* [Action item]
Copy out the records so that each line matches the original.

*** Opening of Material for this exercise ***

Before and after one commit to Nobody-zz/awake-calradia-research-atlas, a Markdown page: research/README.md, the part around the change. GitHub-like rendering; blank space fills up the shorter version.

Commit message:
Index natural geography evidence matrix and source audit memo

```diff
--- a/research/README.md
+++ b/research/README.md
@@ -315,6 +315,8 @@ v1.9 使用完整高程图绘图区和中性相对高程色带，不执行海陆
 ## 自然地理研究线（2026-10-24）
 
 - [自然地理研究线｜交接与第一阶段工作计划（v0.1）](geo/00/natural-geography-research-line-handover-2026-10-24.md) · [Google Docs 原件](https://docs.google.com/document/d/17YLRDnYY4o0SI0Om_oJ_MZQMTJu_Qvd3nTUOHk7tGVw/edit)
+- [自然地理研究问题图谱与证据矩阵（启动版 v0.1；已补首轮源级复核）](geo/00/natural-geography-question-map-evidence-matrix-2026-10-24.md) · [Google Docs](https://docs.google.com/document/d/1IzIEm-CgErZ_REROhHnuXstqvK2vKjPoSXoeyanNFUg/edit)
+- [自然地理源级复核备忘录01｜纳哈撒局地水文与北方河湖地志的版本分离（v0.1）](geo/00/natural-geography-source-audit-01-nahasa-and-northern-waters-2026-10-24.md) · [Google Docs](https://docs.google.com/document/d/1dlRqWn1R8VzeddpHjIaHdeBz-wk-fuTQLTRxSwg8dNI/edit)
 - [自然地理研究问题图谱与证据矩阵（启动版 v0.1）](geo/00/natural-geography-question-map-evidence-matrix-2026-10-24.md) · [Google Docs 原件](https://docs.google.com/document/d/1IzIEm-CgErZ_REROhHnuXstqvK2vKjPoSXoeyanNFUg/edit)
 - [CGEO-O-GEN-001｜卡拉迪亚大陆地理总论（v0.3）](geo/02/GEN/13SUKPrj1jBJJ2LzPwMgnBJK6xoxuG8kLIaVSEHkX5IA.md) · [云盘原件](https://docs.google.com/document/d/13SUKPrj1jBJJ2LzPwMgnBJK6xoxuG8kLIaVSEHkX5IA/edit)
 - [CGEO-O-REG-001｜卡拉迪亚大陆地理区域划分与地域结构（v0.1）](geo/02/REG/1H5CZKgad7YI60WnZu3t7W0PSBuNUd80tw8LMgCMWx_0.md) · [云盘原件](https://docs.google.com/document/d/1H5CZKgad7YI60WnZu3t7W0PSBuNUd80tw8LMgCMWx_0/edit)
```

*** Close of Material for this exercise ***

* [Exercise response]
Before and after one commit to Nobody-zz/awake-calradia-research-atlas, a Markdown page: research/README.md, the part around the change. GitHub-like rendering; blank space fills up the shorter version.

Commit message:
Index natural geography evidence matrix and source audit memo

```diff
--- a/research/README.md
+++ b/research/README.md
@@ -315,6 +315,8 @@ v1.9 使用完整高程图绘图区和中性相对高程色带，不执行海陆
 ## 自然地理研究线（2026-10-24）
 
 - [自然地理研究线｜交接与第一阶段工作计划（v0.1）](geo/00/natural-geography-research-line-handover-2026-10-24.md) · [Google Docs 原件](https://docs.google.com/document/d/17YLRDnYY4o0SI0Om_oJ_MZQMTJu_Qvd3nTUOHk7tGVw/edit)
+- [自然地理研究问题图谱与证据矩阵（启动版 v0.1；已补首轮源级复核）](geo/00/natural-geography-question-map-evidence-matrix-2026-10-24.md) · [Google Docs](https://docs.google.com/document/d/1IzIEm-CgErZ_REROhHnuXstqvK2vKjPoSXoeyanNFUg/edit)
+- [自然地理源级复核备忘录01｜纳哈撒局地水文与北方河湖地志的版本分离（v0.1）](geo/00/natural-geography-source-audit-01-nahasa-and-northern-waters-2026-10-24.md) · [Google Docs](https://docs.google.com/document/d/1dlRqWn1R8VzeddpHjIaHdeBz-wk-fuTQLTRxSwg8dNI/edit)
 - [自然地理研究问题图谱与证据矩阵（启动版 v0.1）](geo/00/natural-geography-question-map-evidence-matrix-2026-10-24.md) · [Google Docs 原件](https://docs.google.com/document/d/1IzIEm-CgErZ_REROhHnuXstqvK2vKjPoSXoeyanNFUg/edit)
 - [CGEO-O-GEN-001｜卡拉迪亚大陆地理总论（v0.3）](geo/02/GEN/13SUKPrj1jBJJ2LzPwMgnBJK6xoxuG8kLIaVSEHkX5IA.md) · [云盘原件](https://docs.google.com/document/d/13SUKPrj1jBJJ2LzPwMgnBJK6xoxuG8kLIaVSEHkX5IA/edit)
 - [CGEO-O-REG-001｜卡拉迪亚大陆地理区域划分与地域结构（v0.1）](geo/02/REG/1H5CZKgad7YI60WnZu3t7W0PSBuNUd80tw8LMgCMWx_0.md) · [云盘原件](https://docs.google.com/document/d/1H5CZKgad7YI60WnZu3t7W0PSBuNUd80tw8LMgCMWx_0/edit)
```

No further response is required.